In testimony to the Legislature in opposition to the bill, Farnsworth said some vehicles may need to be cleaned of trash before towing and special equipment may need to be ordered for certain tows, requiring special procurement and logistics, all of which slows the removal process.

Abandoned vehicles programs in the counties are understaffed with budgets stretched to the limits, she added.

In Maui County, there is a two-person abandoned vehicles staff: Farnsworth, who is the abandoned vehicles and metals administrator, and Allyson Higa, the abandoned vehicles coordinator.

There are ambiguities in the law as well. The new law offers a different criteria for determining whether a vehicle is derelict before being hauled away. Under the new law, a vehicle may be deemed derelict if “a major part has been removed,” Farnsworth said.

She is not exactly sure how to define “a major part” and worries that an incorrect interpretation could open up the county to liability.

“Just because you can, that doesn’t mean you should, it doesn’t mean we will,” Farnsworth said about the new criteria for determining derelict vehicles. “We are being very cautious of these changes. We are concerned about protecting the rights of the constituency.”

Although not required, Maui County will be sticking with its abandoned vehicle auction, which is done every two months, Farnsworth said.

She pointed out that the law does not lay out penalties if the 10-day requirement is not met.

Adriane Raff-Corwin, coordinator of the Sierra Club Maui Group, said she still sees a “huge amount” of abandoned cars on the side of the road, but mostly inside fields in difficult to reach places. She acknowledged that some of the abandoned cars maybe stolen but also sees some that appear to be junked intentionally.

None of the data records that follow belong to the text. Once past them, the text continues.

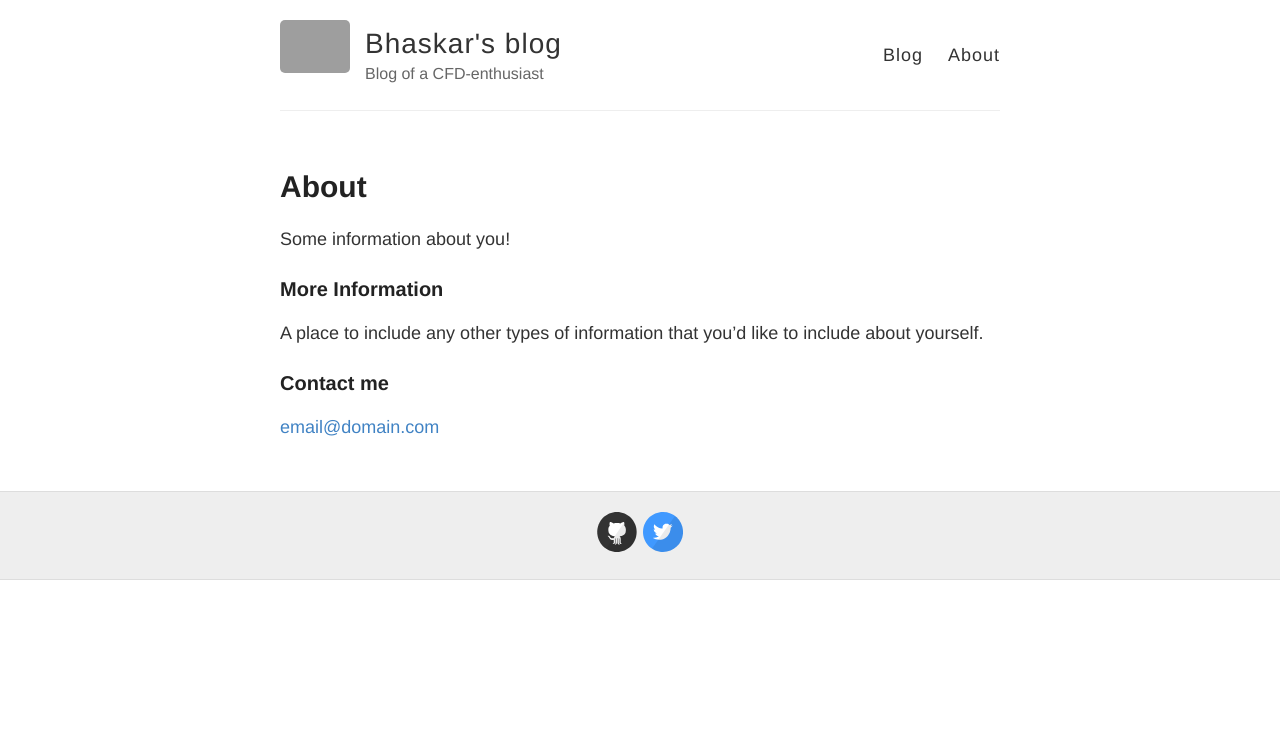
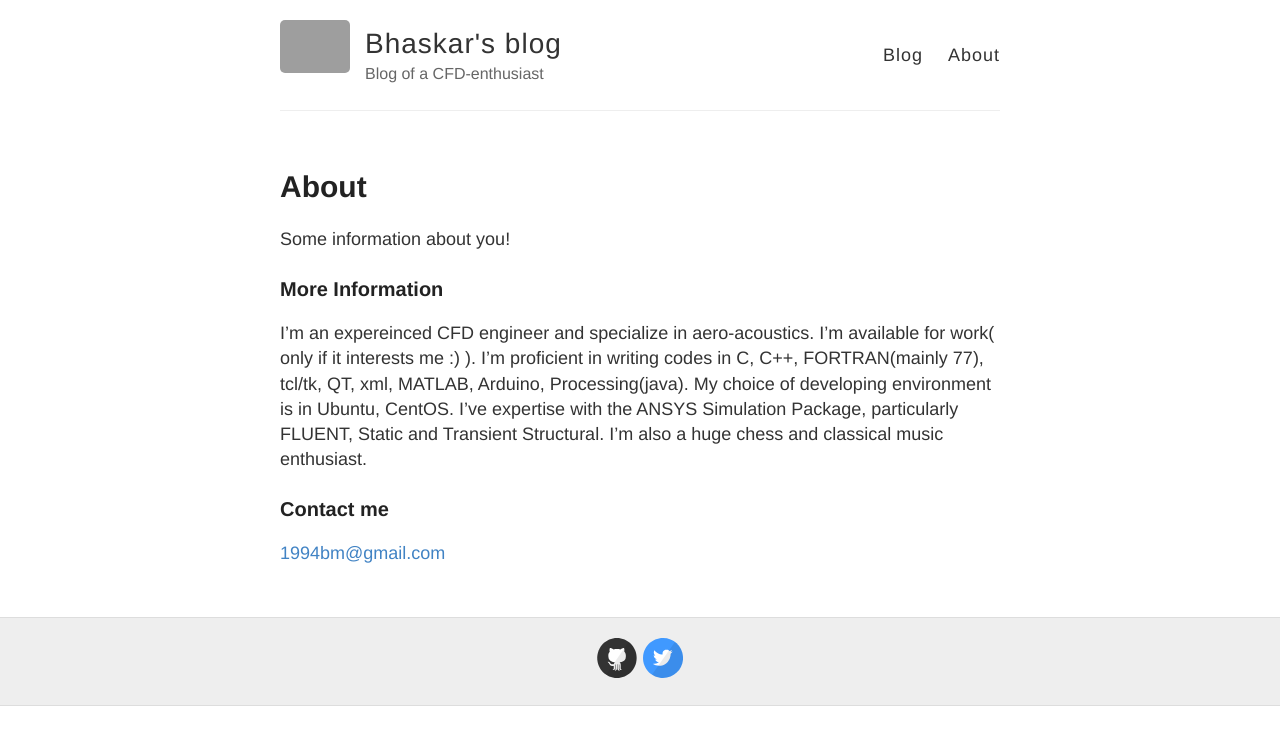
Before and after one commit to Bhaskar1994/Bhaskar1994.github.io, a Jekyll site: the page built from about.md, in a window 1280 px wide. Shown: the top 745 px of the page. Built offline with Jekyll 4.4.1, drawn with Linux system fonts in a browser that asks for light colours; grey boxes are pictures that could not be loaded.

Commit message:
Update about.md

```diff
--- a/about.md
+++ b/about.md
@@ -8,8 +8,8 @@ Some information about you!
 
 ### More Information
 
-A place to include any other types of information that you'd like to include about yourself.
+I'm an expereinced CFD engineer and specialize in aero-acoustics. I'm available for work( only if it interests me :) ). I'm proficient in writing codes in C, C++, FORTRAN(mainly 77), tcl/tk, QT, xml, MATLAB, Arduino, Processing(java). My choice of developing environment is in Ubuntu, CentOS. I've expertise with the ANSYS Simulation Package, particularly FLUENT, Static and Transient Structural. I'm also a huge chess and classical music enthusiast.
 
 ### Contact me
 
-[email@domain.com](mailto:email@domain.com)
+[1994bm@gmail.com](mailto:1994bm@gmail.com)
```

Cars abandoned on private property including fields will not apply to the new law, Farnsworth said. The law covers vehicles “unlawfully parked on any public highway or other public property or private lands defined as a setback, shoulder, easement or right of way that is adjacent to or part of a public highway.”

Raff-Corwin called on the county to restart its subsidy program to help residents pay for disposal of cars. In fact, Farnsworth said her division has $200,000 budgeted to restart the program in August, allowing residents to have one vehicle disposed of for free. Owners still will need to pay for towing or moving expenses.

The county relies on the community to be the “eyes and the ears” to report abandoned vehicles on public property to police, she said.

For more information on reporting, disposing and claiming an abandoned vehicle, visit www.mauicounty.gov/834/Metals-and-Abandoned-Vehicles.

* Melissa Tanji can be reached at mtanji@mauinews.com.

COMMENTS